● **PROBLEM STATEMENT**:
From the first line to the last, copy the data below word for word.

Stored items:
○ ○ ○ ○

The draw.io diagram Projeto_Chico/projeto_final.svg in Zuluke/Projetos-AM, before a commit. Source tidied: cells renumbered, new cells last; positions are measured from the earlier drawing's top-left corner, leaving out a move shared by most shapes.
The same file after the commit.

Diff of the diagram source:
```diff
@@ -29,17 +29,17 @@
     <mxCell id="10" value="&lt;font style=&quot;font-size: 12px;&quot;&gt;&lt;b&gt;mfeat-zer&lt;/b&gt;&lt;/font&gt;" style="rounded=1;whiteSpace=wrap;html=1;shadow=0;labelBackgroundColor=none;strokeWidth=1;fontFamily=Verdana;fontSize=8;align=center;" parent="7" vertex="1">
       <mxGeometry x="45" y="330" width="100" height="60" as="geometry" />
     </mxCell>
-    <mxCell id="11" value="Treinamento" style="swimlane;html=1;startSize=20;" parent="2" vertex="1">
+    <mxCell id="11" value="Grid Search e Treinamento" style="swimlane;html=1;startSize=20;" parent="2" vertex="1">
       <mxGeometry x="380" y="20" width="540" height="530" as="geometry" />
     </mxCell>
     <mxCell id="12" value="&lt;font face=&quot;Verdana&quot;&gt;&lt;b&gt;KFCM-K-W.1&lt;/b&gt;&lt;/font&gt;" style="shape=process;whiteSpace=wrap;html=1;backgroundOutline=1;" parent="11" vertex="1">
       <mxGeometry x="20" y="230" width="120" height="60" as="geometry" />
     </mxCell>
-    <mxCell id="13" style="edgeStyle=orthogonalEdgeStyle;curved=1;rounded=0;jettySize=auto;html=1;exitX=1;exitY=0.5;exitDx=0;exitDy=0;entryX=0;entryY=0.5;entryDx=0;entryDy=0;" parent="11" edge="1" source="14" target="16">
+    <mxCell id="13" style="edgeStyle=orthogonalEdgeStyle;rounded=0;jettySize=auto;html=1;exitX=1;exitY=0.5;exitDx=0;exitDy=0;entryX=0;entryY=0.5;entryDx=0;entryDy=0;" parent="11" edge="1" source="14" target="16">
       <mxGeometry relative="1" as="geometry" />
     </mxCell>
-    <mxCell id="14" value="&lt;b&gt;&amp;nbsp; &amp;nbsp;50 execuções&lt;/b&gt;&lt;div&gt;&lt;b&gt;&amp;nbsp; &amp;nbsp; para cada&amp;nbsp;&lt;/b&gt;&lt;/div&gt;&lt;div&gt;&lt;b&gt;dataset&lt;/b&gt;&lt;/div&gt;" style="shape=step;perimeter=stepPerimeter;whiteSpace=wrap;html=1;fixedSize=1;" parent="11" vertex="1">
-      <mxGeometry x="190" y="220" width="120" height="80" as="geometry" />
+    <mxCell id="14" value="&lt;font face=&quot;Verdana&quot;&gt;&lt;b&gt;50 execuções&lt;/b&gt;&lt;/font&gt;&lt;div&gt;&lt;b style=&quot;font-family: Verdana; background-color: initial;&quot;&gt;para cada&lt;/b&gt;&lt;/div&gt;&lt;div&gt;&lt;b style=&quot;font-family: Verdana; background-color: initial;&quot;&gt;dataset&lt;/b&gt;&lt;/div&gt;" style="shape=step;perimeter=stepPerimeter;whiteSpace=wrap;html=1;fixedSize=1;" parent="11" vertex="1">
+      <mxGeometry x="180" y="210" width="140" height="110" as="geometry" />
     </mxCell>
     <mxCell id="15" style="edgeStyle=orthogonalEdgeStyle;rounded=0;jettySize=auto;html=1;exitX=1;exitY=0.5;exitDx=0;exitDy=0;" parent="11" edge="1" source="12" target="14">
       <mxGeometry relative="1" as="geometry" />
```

○ ○ ○ ○

● **RESPONSE BOX**:
The draw.io diagram Projeto_Chico/projeto_final.svg in Zuluke/Projetos-AM, before a commit. Source tidied: cells renumbered, new cells last; positions are measured from the earlier drawing's top-left corner, leaving out a move shared by most shapes.
The same file after the commit.

Diff of the diagram source:
```diff
@@ -29,17 +29,17 @@
     <mxCell id="10" value="&lt;font style=&quot;font-size: 12px;&quot;&gt;&lt;b&gt;mfeat-zer&lt;/b&gt;&lt;/font&gt;" style="rounded=1;whiteSpace=wrap;html=1;shadow=0;labelBackgroundColor=none;strokeWidth=1;fontFamily=Verdana;fontSize=8;align=center;" parent="7" vertex="1">
       <mxGeometry x="45" y="330" width="100" height="60" as="geometry" />
     </mxCell>
-    <mxCell id="11" value="Treinamento" style="swimlane;html=1;startSize=20;" parent="2" vertex="1">
+    <mxCell id="11" value="Grid Search e Treinamento" style="swimlane;html=1;startSize=20;" parent="2" vertex="1">
       <mxGeometry x="380" y="20" width="540" height="530" as="geometry" />
     </mxCell>
     <mxCell id="12" value="&lt;font face=&quot;Verdana&quot;&gt;&lt;b&gt;KFCM-K-W.1&lt;/b&gt;&lt;/font&gt;" style="shape=process;whiteSpace=wrap;html=1;backgroundOutline=1;" parent="11" vertex="1">
       <mxGeometry x="20" y="230" width="120" height="60" as="geometry" />
     </mxCell>
-    <mxCell id="13" style="edgeStyle=orthogonalEdgeStyle;curved=1;rounded=0;jettySize=auto;html=1;exitX=1;exitY=0.5;exitDx=0;exitDy=0;entryX=0;entryY=0.5;entryDx=0;entryDy=0;" parent="11" edge="1" source="14" target="16">
+    <mxCell id="13" style="edgeStyle=orthogonalEdgeStyle;rounded=0;jettySize=auto;html=1;exitX=1;exitY=0.5;exitDx=0;exitDy=0;entryX=0;entryY=0.5;entryDx=0;entryDy=0;" parent="11" edge="1" source="14" target="16">
       <mxGeometry relative="1" as="geometry" />
     </mxCell>
-    <mxCell id="14" value="&lt;b&gt;&amp;nbsp; &amp;nbsp;50 execuções&lt;/b&gt;&lt;div&gt;&lt;b&gt;&amp;nbsp; &amp;nbsp; para cada&amp;nbsp;&lt;/b&gt;&lt;/div&gt;&lt;div&gt;&lt;b&gt;dataset&lt;/b&gt;&lt;/div&gt;" style="shape=step;perimeter=stepPerimeter;whiteSpace=wrap;html=1;fixedSize=1;" parent="11" vertex="1">
-      <mxGeometry x="190" y="220" width="120" height="80" as="geometry" />
+    <mxCell id="14" value="&lt;font face=&quot;Verdana&quot;&gt;&lt;b&gt;50 execuções&lt;/b&gt;&lt;/font&gt;&lt;div&gt;&lt;b style=&quot;font-family: Verdana; background-color: initial;&quot;&gt;para cada&lt;/b&gt;&lt;/div&gt;&lt;div&gt;&lt;b style=&quot;font-family: Verdana; background-color: initial;&quot;&gt;dataset&lt;/b&gt;&lt;/div&gt;" style="shape=step;perimeter=stepPerimeter;whiteSpace=wrap;html=1;fixedSize=1;" parent="11" vertex="1">
+      <mxGeometry x="180" y="210" width="140" height="110" as="geometry" />
     </mxCell>
     <mxCell id="15" style="edgeStyle=orthogonalEdgeStyle;rounded=0;jettySize=auto;html=1;exitX=1;exitY=0.5;exitDx=0;exitDy=0;" parent="11" edge="1" source="12" target="14">
       <mxGeometry relative="1" as="geometry" />
```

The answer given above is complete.